The fossil remains discovered since October 2013 belong to individuals of various ages, from infants to adults. Examinations of the bones made so far show a mix of primitive and modern features. The invidivui were relatively tall, around 1.50 meters (5′) for adult males and a little less for females, and were slender. They had brain as small as a gorilla’s while their hands and feet were similar to those of modern humans.
The bones of Homo naledi were found in surface sediments which were also disturbed over time, not encased in rocks as typically happens with fossils. For this reason, it wasn’t possible to guess a dating for them and no animal bones were found together with them that might suggest their approximate age.
On the birght side the amount of bones found is such that according to paleontologist Lee Berger Homo naledi is already the best known fossil species related to modern humans. In essence, it will take time but it will be possible to discover the secrets of these hominids.
One of the questions is: how did the individuals discovered end up in that cave? The area of the burial is very deep and that made the recovery of the bones really complex. This suggests that Homo naledi already practiced the burial of the dead, a practice generally attributed to Homo sapiens and Homo neanderthalensis.
The announcement of the attribution of the bones to a new species has already raised controversy. According to paleoanthropologist Tim White of the University of California at Berkeley, the bones may belong to primitive Homo erectus. Anthropologist William Jungers of Stony Brook School of Medicine in New York is also advancing the same hypothesis but points out that if the fossils were more recent than Homo erectus they could be a species that survived in an isolated area.
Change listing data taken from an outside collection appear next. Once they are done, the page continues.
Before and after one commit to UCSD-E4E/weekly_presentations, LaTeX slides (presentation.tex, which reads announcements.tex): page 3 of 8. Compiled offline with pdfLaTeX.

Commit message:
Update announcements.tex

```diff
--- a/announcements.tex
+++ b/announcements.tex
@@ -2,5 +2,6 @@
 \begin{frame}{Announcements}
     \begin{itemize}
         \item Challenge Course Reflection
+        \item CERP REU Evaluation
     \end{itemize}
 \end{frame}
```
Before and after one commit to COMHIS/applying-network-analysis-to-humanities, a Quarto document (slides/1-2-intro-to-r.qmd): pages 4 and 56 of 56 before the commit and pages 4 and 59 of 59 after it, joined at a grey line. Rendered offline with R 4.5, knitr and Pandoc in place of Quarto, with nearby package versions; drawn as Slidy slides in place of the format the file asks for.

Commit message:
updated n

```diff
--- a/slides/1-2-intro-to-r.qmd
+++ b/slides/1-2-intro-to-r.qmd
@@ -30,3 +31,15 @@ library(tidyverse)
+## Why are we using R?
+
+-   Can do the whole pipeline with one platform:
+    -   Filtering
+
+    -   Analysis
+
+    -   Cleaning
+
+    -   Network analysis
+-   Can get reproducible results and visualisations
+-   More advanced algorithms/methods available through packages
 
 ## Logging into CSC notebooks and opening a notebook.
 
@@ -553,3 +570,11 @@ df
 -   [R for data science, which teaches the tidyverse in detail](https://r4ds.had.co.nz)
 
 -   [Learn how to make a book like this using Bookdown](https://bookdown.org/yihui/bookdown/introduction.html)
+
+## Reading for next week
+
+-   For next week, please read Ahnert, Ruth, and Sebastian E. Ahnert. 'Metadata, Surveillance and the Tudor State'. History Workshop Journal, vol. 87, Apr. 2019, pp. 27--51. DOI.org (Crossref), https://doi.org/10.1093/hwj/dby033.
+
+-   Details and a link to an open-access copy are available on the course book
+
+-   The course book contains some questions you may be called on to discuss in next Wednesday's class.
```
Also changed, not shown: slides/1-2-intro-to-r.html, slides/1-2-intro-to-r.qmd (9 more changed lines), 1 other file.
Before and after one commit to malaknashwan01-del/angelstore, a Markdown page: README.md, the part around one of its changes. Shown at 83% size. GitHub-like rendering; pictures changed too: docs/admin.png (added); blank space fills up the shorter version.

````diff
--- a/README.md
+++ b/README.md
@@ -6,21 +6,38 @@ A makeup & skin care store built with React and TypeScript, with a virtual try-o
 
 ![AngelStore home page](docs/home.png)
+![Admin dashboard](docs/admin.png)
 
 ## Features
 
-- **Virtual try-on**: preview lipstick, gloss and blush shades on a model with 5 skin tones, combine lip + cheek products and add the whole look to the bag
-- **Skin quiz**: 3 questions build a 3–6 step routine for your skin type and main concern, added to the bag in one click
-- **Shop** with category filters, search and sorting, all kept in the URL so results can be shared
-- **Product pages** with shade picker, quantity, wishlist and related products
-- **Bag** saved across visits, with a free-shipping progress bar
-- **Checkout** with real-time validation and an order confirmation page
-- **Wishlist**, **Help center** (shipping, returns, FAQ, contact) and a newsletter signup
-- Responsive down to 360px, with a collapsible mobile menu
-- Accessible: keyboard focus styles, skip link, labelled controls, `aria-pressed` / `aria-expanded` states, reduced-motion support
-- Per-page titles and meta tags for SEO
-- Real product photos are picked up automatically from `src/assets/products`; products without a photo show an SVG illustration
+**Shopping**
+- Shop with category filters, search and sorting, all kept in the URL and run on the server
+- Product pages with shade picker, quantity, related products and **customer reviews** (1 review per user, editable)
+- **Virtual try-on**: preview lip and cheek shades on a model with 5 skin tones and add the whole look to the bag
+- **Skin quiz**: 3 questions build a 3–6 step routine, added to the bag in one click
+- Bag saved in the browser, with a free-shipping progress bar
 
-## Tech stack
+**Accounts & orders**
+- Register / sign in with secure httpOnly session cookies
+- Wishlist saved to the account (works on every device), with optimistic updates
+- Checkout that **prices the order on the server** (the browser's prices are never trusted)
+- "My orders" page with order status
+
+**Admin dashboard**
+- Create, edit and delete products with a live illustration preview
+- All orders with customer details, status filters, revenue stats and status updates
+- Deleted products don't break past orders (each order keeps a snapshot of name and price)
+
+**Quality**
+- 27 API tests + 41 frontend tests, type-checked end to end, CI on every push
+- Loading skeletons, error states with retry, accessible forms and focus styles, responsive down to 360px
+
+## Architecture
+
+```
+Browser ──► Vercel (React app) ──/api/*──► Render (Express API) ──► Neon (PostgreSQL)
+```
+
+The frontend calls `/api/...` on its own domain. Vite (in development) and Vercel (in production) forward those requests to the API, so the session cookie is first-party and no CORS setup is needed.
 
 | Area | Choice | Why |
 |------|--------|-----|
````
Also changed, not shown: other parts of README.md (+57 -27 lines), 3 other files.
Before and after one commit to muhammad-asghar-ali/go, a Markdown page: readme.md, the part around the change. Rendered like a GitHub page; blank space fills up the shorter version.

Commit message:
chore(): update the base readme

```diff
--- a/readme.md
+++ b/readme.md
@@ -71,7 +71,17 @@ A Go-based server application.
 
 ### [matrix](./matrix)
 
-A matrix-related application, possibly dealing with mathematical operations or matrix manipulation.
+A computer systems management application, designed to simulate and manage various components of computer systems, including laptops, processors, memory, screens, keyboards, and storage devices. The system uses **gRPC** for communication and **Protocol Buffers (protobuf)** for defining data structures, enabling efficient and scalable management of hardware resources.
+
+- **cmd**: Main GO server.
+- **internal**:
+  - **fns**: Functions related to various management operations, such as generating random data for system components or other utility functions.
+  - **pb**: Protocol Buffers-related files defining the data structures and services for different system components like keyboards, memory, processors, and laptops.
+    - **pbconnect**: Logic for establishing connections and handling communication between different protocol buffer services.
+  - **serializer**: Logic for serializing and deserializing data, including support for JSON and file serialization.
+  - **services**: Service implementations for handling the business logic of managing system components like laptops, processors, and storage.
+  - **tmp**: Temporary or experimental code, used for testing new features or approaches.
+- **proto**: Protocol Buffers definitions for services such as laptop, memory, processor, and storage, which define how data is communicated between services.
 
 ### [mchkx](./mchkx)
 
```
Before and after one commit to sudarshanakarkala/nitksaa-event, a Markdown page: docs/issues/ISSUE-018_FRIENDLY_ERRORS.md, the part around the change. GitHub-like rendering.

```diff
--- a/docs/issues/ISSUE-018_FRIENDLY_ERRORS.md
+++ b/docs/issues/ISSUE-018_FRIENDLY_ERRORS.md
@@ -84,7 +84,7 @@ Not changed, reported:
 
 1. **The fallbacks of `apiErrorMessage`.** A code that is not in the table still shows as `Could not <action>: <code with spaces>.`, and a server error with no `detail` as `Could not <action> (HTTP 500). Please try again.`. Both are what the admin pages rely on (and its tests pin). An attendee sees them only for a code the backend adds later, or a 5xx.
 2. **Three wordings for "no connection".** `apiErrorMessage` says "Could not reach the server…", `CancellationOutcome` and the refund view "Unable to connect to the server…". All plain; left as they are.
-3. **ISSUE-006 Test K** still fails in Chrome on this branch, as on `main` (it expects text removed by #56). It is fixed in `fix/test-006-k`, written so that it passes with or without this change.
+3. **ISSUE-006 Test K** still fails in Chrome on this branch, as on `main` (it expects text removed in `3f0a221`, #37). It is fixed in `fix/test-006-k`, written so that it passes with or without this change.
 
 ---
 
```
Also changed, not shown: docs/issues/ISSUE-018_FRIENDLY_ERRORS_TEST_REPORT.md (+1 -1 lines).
Some tests needed to date the bones such as radiocarbon are destructive therefore they’ll be carried out only after a careful study of the fossils. Perhaps it might be possible to recover DNA fragments and, thanks to the latest genetic techniques, sequence them. This would be a huge help to understand their actual relation with modern humans.